"Pretty cool I get to go. [There's] really no reason why I couldn't," Lucan laughed. "It's cool I get to see my mates after missing out on school."
On Monday, the youth and his parents took St John's to the High Court over its decision to suspend him for refusing to cut his hair.
On Friday, Justice David Collins ruled in Lucan's favour.
Lucan had been out of school during the contested case and, though he was allowed back this week, he was told he wouldn't be allowed to attend the school ball.
Late yesterday, that decision was reversed.
Lucan said he wasn't plotting any special hair-do for the ball.
"I'm just going to tie it up in a bun like normal."
In good spirits, Lucan held a pre-ball gathering for friends at his Napier home and said it was good to "suit up" again, but not to attend court this time.
As for a lucky lady, the 16-year-old said there wasn't anyone special.
"Nah, not taking a date. Girls take too long to get ready. Just gonna go with mates."
Lucan's father, Troy Battison, said the family had been subjected to "hurtful" criticisms but were also overwhelmed by the backing they had received.
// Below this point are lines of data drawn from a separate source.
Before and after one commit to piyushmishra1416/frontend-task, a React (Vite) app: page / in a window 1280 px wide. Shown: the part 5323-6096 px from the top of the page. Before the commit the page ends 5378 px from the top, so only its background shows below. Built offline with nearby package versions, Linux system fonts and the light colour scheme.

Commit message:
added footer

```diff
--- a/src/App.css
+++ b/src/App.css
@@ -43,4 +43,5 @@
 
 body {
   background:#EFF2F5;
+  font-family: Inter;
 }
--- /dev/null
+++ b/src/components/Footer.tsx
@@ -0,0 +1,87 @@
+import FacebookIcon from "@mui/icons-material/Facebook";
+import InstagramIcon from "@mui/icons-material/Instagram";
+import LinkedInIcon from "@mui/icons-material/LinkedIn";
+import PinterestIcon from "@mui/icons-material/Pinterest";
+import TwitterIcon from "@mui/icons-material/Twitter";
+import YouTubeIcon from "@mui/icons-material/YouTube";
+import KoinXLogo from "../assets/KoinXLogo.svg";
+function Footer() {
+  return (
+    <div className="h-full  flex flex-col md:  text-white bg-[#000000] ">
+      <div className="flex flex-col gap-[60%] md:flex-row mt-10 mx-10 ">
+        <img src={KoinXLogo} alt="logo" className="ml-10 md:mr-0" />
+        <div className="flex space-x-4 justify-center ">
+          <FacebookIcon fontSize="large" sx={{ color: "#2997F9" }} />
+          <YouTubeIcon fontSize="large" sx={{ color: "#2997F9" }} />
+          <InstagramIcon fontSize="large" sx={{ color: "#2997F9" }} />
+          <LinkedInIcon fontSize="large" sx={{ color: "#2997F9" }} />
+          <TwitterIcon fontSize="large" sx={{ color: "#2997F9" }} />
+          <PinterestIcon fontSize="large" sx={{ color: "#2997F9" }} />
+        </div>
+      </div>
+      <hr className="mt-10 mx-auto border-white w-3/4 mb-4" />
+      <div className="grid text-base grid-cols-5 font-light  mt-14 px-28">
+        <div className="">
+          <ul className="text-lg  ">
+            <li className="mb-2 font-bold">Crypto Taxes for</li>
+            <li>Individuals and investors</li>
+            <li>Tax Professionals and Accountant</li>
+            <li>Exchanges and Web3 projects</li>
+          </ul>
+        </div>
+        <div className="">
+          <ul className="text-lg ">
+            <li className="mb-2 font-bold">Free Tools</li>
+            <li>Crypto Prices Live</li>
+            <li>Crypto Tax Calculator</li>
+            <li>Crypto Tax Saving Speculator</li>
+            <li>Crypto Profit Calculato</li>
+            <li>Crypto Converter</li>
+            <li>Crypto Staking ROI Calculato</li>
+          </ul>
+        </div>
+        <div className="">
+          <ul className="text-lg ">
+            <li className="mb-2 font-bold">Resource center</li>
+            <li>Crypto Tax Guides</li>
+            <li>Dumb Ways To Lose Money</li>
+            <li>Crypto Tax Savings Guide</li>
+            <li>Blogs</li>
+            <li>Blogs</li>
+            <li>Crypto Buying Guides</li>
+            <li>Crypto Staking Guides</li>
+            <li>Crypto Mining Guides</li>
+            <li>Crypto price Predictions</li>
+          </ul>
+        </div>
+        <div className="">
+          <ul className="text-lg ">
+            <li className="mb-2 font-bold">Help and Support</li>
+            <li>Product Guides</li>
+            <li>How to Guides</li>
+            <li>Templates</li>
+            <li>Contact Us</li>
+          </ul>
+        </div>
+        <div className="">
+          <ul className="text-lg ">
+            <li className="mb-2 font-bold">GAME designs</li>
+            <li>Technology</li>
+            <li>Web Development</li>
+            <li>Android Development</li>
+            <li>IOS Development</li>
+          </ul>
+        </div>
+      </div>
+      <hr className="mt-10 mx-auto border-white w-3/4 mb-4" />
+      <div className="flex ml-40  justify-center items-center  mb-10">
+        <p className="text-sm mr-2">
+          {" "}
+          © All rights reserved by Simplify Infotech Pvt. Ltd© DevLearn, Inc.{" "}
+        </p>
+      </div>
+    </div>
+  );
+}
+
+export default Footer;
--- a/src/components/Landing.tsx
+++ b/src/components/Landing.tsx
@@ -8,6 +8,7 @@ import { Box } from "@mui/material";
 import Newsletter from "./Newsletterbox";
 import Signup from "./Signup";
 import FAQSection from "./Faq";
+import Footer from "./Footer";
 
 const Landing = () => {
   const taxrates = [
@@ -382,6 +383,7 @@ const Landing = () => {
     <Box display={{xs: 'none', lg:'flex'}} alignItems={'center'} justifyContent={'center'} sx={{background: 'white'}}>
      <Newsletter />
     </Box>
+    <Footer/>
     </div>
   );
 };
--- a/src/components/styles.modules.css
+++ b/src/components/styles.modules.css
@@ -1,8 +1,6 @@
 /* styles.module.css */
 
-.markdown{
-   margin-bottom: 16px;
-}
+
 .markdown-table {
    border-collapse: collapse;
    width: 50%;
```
"Honestly, the support from the Hawke's Bay area and past teachers has been phenomenal.
"I mean, criticisms are going to come from people who don't know what the full story is. And Lucan's only 16; he doesn't listen to talkback radio or anything like that so he doesn't pay attention to criticisms. It's stuff that goes over his shoulder," Battison said.
Lucan, a Year 12 student, returned to St John's on Wednesday after Justice Collins asked the college to take the student back until a decision could be reached.
"We've just left it at that," said Troy Battison.
- by Brooke Bath